◆ **Exercise goal**
Go through the records and extract every line with the word "thread".

══════════

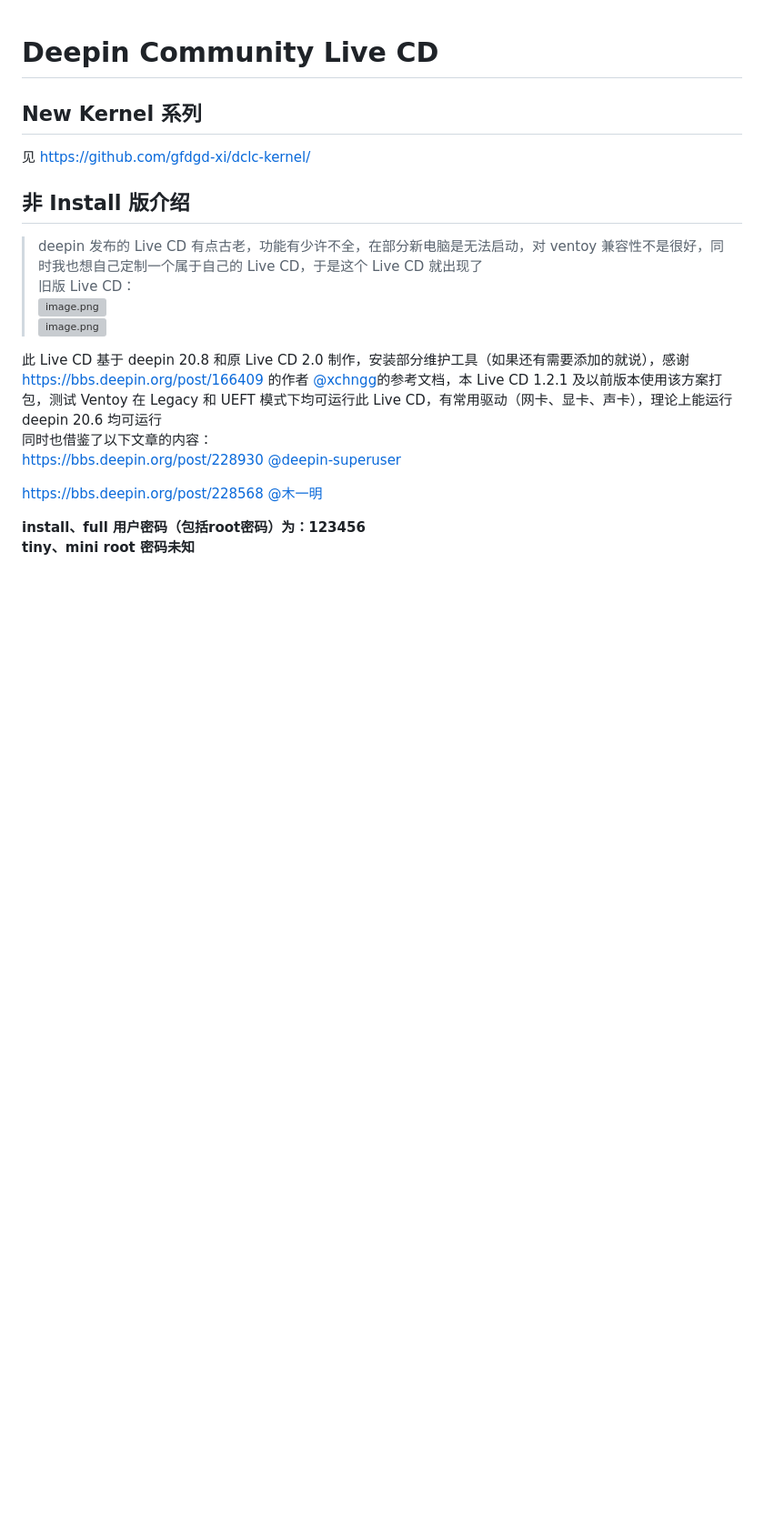
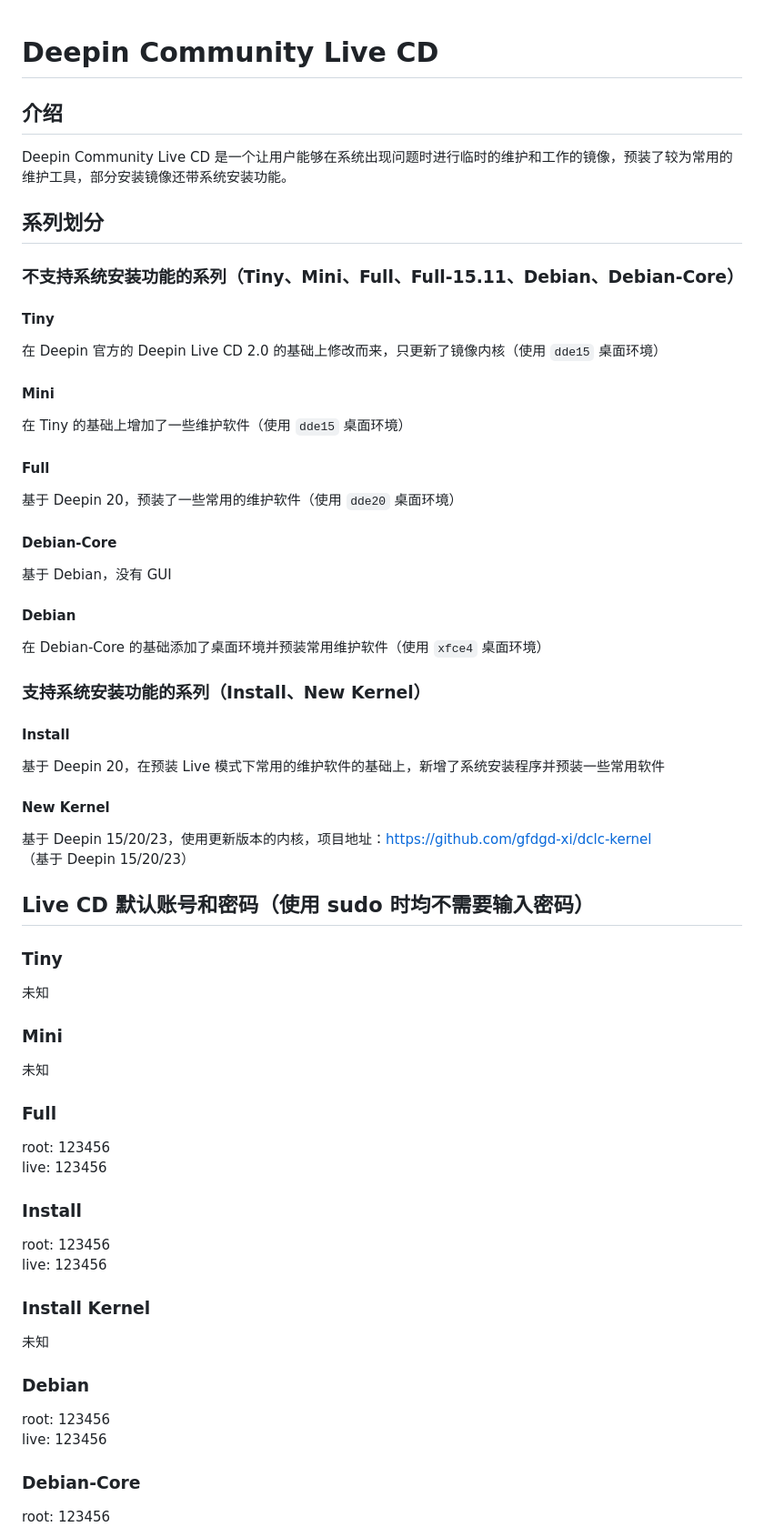
Before and after one commit to gfdgd-xi/deepin-community-live-cd, a Markdown page: README.md, the part around one of its changes. Shown at 91% size. Rendered like a GitHub page; blank space fills up the shorter version; grey boxes are pictures that could not be loaded.

```diff
--- a/README.md
+++ b/README.md
@@ -1,18 +1,43 @@
 # Deepin Community Live CD
-## New Kernel 系列
-见 https://github.com/gfdgd-xi/dclc-kernel/
-## 非 Install 版介绍
-> deepin 发布的 Live CD 有点古老，功能有少许不全，在部分新电脑是无法启动，对 ventoy 兼容性不是很好，同时我也想自己定制一个属于自己的 Live CD，于是这个 Live CD 就出现了
-> 旧版 Live CD：
-> ![image.png](https://storage.deepin.org/thread/202203201424371318_image.png)
-> ![image.png](https://storage.deepin.org/thread/202203201425394425_image.png)
+## 介绍
+Deepin Community Live CD 是一个让用户能够在系统出现问题时进行临时的维护和工作的镜像，预装了较为常用的维护工具，部分安装镜像还带系统安装功能。
 
-此 Live CD 基于 deepin 20.8 和原 Live CD 2.0 制作，安装部分维护工具（如果还有需要添加的就说），感谢 [https://bbs.deepin.org/post/166409](https://bbs.deepin.org/post/166409) 的作者 [@xchngg](https://bbs.deepin.org/user/108842)的参考文档，本 Live CD 1.2.1 及以前版本使用该方案打包，测试 Ventoy 在 Legacy 和 UEFT 模式下均可运行此 Live CD，有常用驱动（网卡、显卡、声卡），理论上能运行 deepin 20.6 均可运行
-同时也借鉴了以下文章的内容：
-[https://bbs.deepin.org/post/228930](https://bbs.deepin.org/post/228930) [@deepin-superuser](user/278484)
+## 系列划分
+### 不支持系统安装功能的系列（Tiny、Mini、Full、Full-15.11、Debian、Debian-Core）
+#### Tiny
+在 Deepin 官方的 Deepin Live CD 2.0 的基础上修改而来，只更新了镜像内核（使用 `dde15` 桌面环境）
+#### Mini
+在 Tiny 的基础上增加了一些维护软件（使用 `dde15` 桌面环境）
+#### Full
+基于 Deepin 20，预装了一些常用的维护软件（使用 `dde20` 桌面环境）
+#### Debian-Core
+基于 Debian，没有 GUI
+#### Debian
+在 Debian-Core 的基础添加了桌面环境并预装常用维护软件（使用 `xfce4` 桌面环境）
 
-[https://bbs.deepin.org/post/228568](https://bbs.deepin.org/post/228568)  [@木一明](user/160805)
+### 支持系统安装功能的系列（Install、New Kernel）
+#### Install
+基于 Deepin 20，在预装 Live 模式下常用的维护软件的基础上，新增了系统安装程序并预装一些常用软件
+#### New Kernel
+基于 Deepin 15/20/23，使用更新版本的内核，项目地址：https://github.com/gfdgd-xi/dclc-kernel
+（基于 Deepin 15/20/23）
 
-**install、full 用户密码（包括root密码）为：123456**
-**tiny、mini root 密码未知**
+## Live CD 默认账号和密码（使用 sudo 时均不需要输入密码）
+### Tiny
+未知
+### Mini
+未知
+### Full
+root: 123456
+live: 123456
+### Install
+root: 123456
+live: 123456
+### Install Kernel
+未知
+### Debian
+root: 123456
+live: 123456
+### Debian-Core
+root: 123456
 
```
Also changed, not shown: other parts of README.md (+247 -131 lines).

══════════

◆ **Finished task**
-> ![image.png](https://storage.deepin.org/thread/202203201424371318_image.png)
-> ![image.png](https://storage.deepin.org/thread/202203201425394425_image.png)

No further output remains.